This bird was a first-year, Euring age code 3, shown by its moult limit in the greater coverts, with four 'old' (juvenile) feathers.
Not many of us in Britain gain familiarity with ageing Mistle Thrushes, as relatively few are ringed - only around one-hundredth of the numbers of the commonest thrush, the Blackbird Turdus merula - but, as well as the difference in colour and texture between the two generations of feathers in the greater coverts, there is also the obvious step in size, usually found with thrushes. We should, however, beware of oddities such as the Robin Erithacus rubecula shown below. Both the step in size from the innermost four greater coverts to the outermost six, and the lighter-coloured spots on the tips of three of the outermost greater coverts, could fool the unwary ringer into thinking this is a first-year bird but in fact it was ringed two years ago.
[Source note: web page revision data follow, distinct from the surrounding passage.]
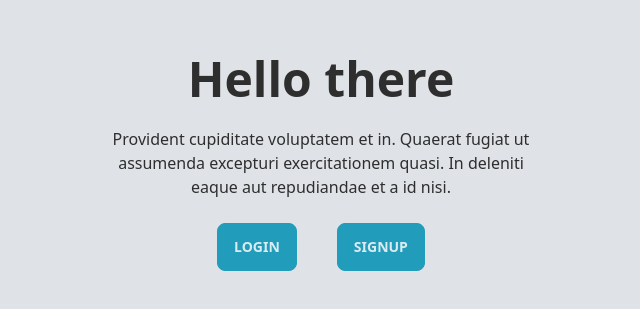
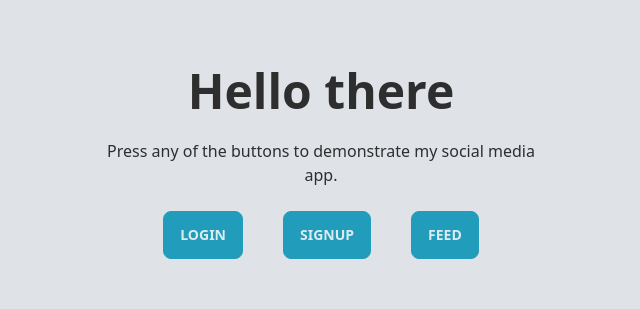
Before and after one commit to PERSEUS-1337/cmsc100-exer10, a React (Create React App) app in the folder client/: page / in a window 1280 px wide. Shown: the part 237-546 px from the top of the page, without its empty margins (319-959 px from the left). Built offline with nearby package versions, Linux system fonts and the light colour scheme.

Commit message:
chore: fixed some components and pages

```diff
--- a/client/src/components/NavBar.jsx
+++ b/client/src/components/NavBar.jsx
@@ -1,8 +1,11 @@
 import { BsSearch } from 'react-icons/bs';
 import { GoGitMerge } from 'react-icons/go';
 
+import { BrowserRouter as Router, Route, Routes, Link } from 'react-router-dom';
+
 export default function NavBar() {
     return(
+        <Link to='/'>
             <div className=" h-20 flex gap-4">
                 {/* Logo */}
                 <div className='flex '>
@@ -15,5 +18,6 @@ export default function NavBar() {
                     <p className=''>Search for a user on Bookface</p>
                 </div>
             </div>
+        </Link>
     );
 }
--- a/client/src/pages/Feed.jsx
+++ b/client/src/pages/Feed.jsx
@@ -1,5 +1,3 @@
-import { BiFace } from 'react-icons/bi';
-
 import NavBar from '../components/NavBar';
 import SideBar from '../components/SideBar';
 
--- a/client/src/pages/Home.jsx
+++ b/client/src/pages/Home.jsx
@@ -13,13 +13,16 @@ export default function HomePage() {
             <div className="hero-content text-center">
                 <div className="max-w-md">
                 <h1 className="text-5xl font-bold">Hello there</h1>
-                <p className="py-6">Provident cupiditate voluptatem et in. Quaerat fugiat ut assumenda excepturi exercitationem quasi. In deleniti eaque aut repudiandae et a id nisi.</p>
-                <div className=" space-x-10">
+                <p className="py-6">Press any of the buttons to demonstrate my social media app.</p>
+                <div className=" space-x-10 flex justify-center">
                     <button className="btn btn-primary" onClick={() => handleButtonClick('/login')}>
                         Login
                     </button>
                     <button className="btn btn-primary" onClick={() => handleButtonClick('/signup')}>
                         Signup
+                    </button>
+                    <button className="btn btn-primary" onClick={() => handleButtonClick('/feed')}>
+                        Feed
                     </button>
                 </div>
                 </div>
```
Lines whose indentation alone changed are shown as unchanged.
As pointed out previously, it is certainly not true that the presence of any buff tips has to indicate a first-year Robin. The buffish shaft on the outermost median covert might also have been designed to mislead us! But the colour and texture (glossiness) of the greater coverts is the same, and I guess that the step in size just has to be explained-away as an oddity.
This website is not supposed to be a 'freak show', but some strange plumages demand attention and comment. The Great Spotted Woodpecker Dendrocopos major shown previously just over a year ago (18 December 2003) was retrapped in my garden on 11 December 2004, and has still not moulted some of its feathers, although others have been renewed normally.
Hatched in 2002 or earlier, this bird is now at least two-and-a-half years old, and in its annual moult in 2004, as in 2003, it missed replacing many of its feathers, which are now bleached and pale, but still serviceable! The old feathers on top of its head give it a distinctly odd look:
On the other hand, it has moulted a new tail, some primaries and some secondary feathers. Comparison with photographs from December 2003, and the detailed moult card completed then, shows that most of the secondary feathers were not moulted normally in 2003 and thus are now at least two-and-a-half years old, and clearly appear to be very bleached, although not badly worn. The image is annotated with the year in which the secondary feathers were grown; the contrast between the generations of feathers is striking:
One would have thought that a bird looking like this must be in trouble, with some physiological malfunctions, but it has clearly survived to a reasonable age. It might also be expected to be in poor condition, so what about the traditional measure of condition, the bird's weight? Who would have guessed that its weight was identical, to within 0.1g, to when it was first ringed a year ago, and that this is actually the heaviest Great Spotted Woodpecker (87.8g) that I have ever measured in 25 years of ringing?